“They asked me what I expected to get out of it, which I found upsetting.”

Ms Parmar said the area of road where her son was knocked down is difficult for pedestrians to cross.

“There is no crossing in that area so I don’t know how children are supposed to cross safely,” she said.

Council transport chief Cllr Feryal Demirci said: “I am sad to hear about the boy being hit by a person on a bike on Wordsworth Road, and hope he is not seriously injured.

“We don’t know the full details of what happened, so I would ask the boy’s parent to contact us so we can gain a better understanding of the circumstances and what we can do to try and prevent other accidents.”

But she added work as part of Cycle Superhighway 1 (CS1) to cut traffic around Wordsworth Road had already made the area safer for pedestrians, less polluted and “more pleasant”.

“The works included raised crossings and humps at junctions to slow down cars and cycles, as well as wider pavements with tactile paving at key crossing points, which along with the reduction in motor traffic should make the road safer to cross,” she said. “We also run road safety campaigns aimed at drivers, cyclists and pedestrians.”

Finally, she said the council would monitor the speeds of cyclists and drivers alike over the next 18 months and could add more speed reduction measures if needed.

A zebra crossing further down Wordsworth Road, between Bennett Road and Prince George Road, was one of the amendments to CS1 proposals put before neighbours last year.

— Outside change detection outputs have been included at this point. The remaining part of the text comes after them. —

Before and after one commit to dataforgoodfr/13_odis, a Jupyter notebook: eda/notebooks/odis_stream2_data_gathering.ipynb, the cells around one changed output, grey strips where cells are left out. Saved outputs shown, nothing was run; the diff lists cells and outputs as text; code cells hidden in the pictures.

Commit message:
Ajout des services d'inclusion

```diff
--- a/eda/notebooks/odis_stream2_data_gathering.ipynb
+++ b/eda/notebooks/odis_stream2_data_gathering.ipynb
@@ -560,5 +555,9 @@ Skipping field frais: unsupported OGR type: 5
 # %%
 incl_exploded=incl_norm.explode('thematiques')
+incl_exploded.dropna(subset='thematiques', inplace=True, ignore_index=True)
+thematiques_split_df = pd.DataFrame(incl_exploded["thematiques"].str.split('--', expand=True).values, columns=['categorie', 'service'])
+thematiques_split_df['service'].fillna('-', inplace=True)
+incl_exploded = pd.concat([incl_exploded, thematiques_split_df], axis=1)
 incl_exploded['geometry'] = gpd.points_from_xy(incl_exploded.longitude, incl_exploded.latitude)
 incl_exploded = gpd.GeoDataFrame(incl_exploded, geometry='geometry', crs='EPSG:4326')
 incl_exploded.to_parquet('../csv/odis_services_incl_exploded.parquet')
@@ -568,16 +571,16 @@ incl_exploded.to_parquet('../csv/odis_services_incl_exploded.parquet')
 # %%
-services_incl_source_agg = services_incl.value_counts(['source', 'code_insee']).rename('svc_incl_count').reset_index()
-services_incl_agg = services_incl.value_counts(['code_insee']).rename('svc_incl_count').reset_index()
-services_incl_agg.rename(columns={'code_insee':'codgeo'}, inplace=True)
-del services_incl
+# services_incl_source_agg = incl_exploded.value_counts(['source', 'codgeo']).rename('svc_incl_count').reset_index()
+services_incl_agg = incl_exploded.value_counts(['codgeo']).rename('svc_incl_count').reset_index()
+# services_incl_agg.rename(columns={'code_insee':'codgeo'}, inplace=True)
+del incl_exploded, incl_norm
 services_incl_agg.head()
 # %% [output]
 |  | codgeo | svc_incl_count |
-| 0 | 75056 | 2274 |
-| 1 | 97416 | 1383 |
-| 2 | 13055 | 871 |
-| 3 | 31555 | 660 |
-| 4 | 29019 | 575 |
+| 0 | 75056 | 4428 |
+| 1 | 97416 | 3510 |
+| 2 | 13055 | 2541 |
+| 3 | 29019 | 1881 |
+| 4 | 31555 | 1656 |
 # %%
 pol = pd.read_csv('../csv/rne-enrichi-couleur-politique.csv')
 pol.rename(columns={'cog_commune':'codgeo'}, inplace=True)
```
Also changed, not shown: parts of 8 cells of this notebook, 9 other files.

Of 486 responses to the consultation by Transport for London and the council, 49 per cent supported the plans to some extent.